We will summarise some of the most common jurisdictional challenges, using anecdotal evidence we will also look at the varying approaches to these challenges adopted by different adjudicators and advise which have the best chance of success.
Understand your case
The aim of this element of the presentation will be to explain the importance of understanding your case and being able to assist others to understand it.
We will consider the importance of being able to simplify your case and look at some of the simple techniques which are key to making sure you present your case clearly and look at some of the common mistakes made.
Dispute – ensure that this is crystallised
Anyone entering into an adjudication will have heard the contention “there is no dispute or difference” or “the dispute hasn’t crystallised”. We have acted on numerous adjudications where this point has been argued at great length (and cost).
An example of this is where a submission has been made for an extension of time but only a limited period has then passed before a party commences an adjudication. This presents practical difficulties and arguments about the fairness of the process.
We will consider the importance of ensuring a dispute has “crystallised”, we will look at the current law on this issue and explain how to ensure that a clear dispute exists before entering into an adjudication.
In a recent adjudication our client entered into an adjudication against a main contractor. Throughout the process the main contractor attempted to stall the process or stop it entirely by raising some questionable jurisdictional challenges.
We had advised our client of our concerns regarding the main contractor’s financial security.
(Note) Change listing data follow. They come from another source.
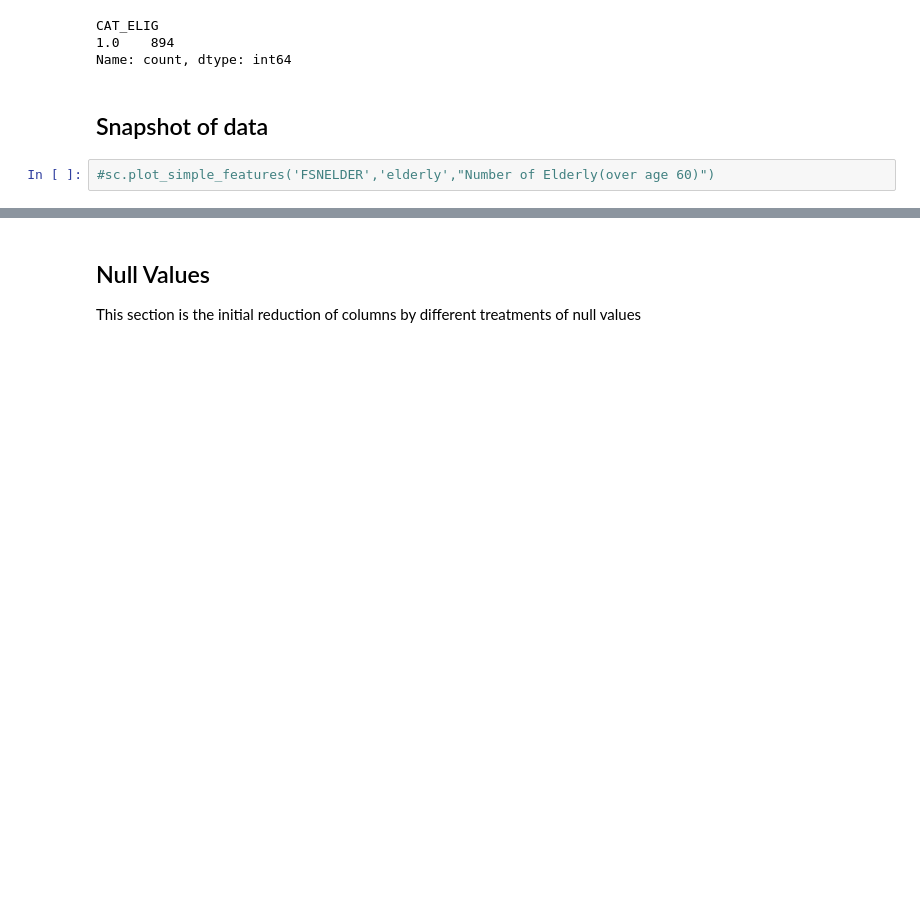
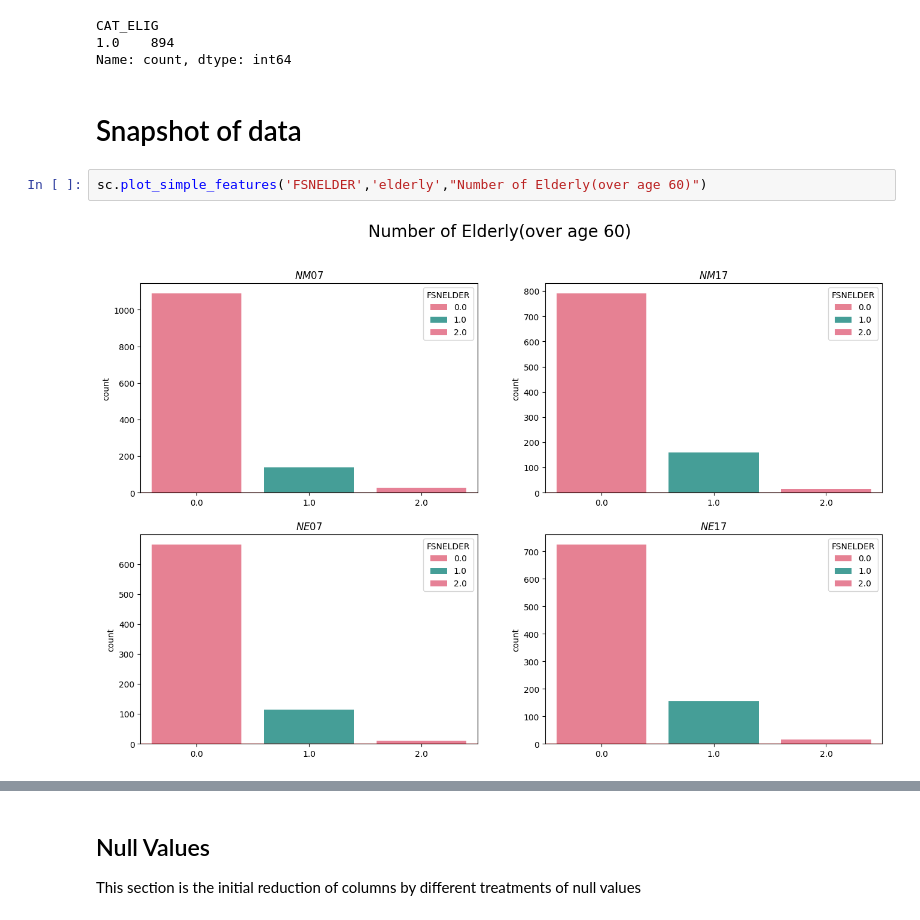
Before and after one commit to a-barker/QGIS-data-project, a Jupyter notebook: notebooks/1_EDA.ipynb, the cells around one changed output, grey strips where cells are left out. Saved outputs shown, nothing was run; the diff lists cells and outputs as text; blank space fills up the shorter version.

Commit message:
Update notebooks, data files, and add feature images

```diff
--- a/notebooks/1_EDA.ipynb
+++ b/notebooks/1_EDA.ipynb
@@ -278,7 +311,9 @@ CAT_ELIG
 1.0    894
 Name: count, dtype: int64
 # %% [markdown]
-## Snapshot of data
+# Snapshot of data
 # %%
-#sc.plot_simple_features('FSNELDER','elderly',"Number of Elderly(over age 60)")
+sc.plot_simple_features('FSNELDER','elderly',"Number of Elderly(over age 60)")
+# %% [output]
+[figure, added]
 # %%
```
Also changed, not shown: parts of 28 cells of this notebook, 21 other files.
Eventually the adjudication was concluded and a decision published which resulted in our client recovering a sum in excess of £250,000; unfortunately on the day the decision was published the main contractor entered into an insolvency procedure and our client is currently pursuing the adjudicator’s decision.
We will explain how adjudication operates when one of the parties is insolvent, the arguments surrounding such matters and the case law associated with this situation.
We will consider some of the warning signs of a tactical pre-insolvency adjudication and the best ways to protect your business.
Article by: NICK CHEETHAM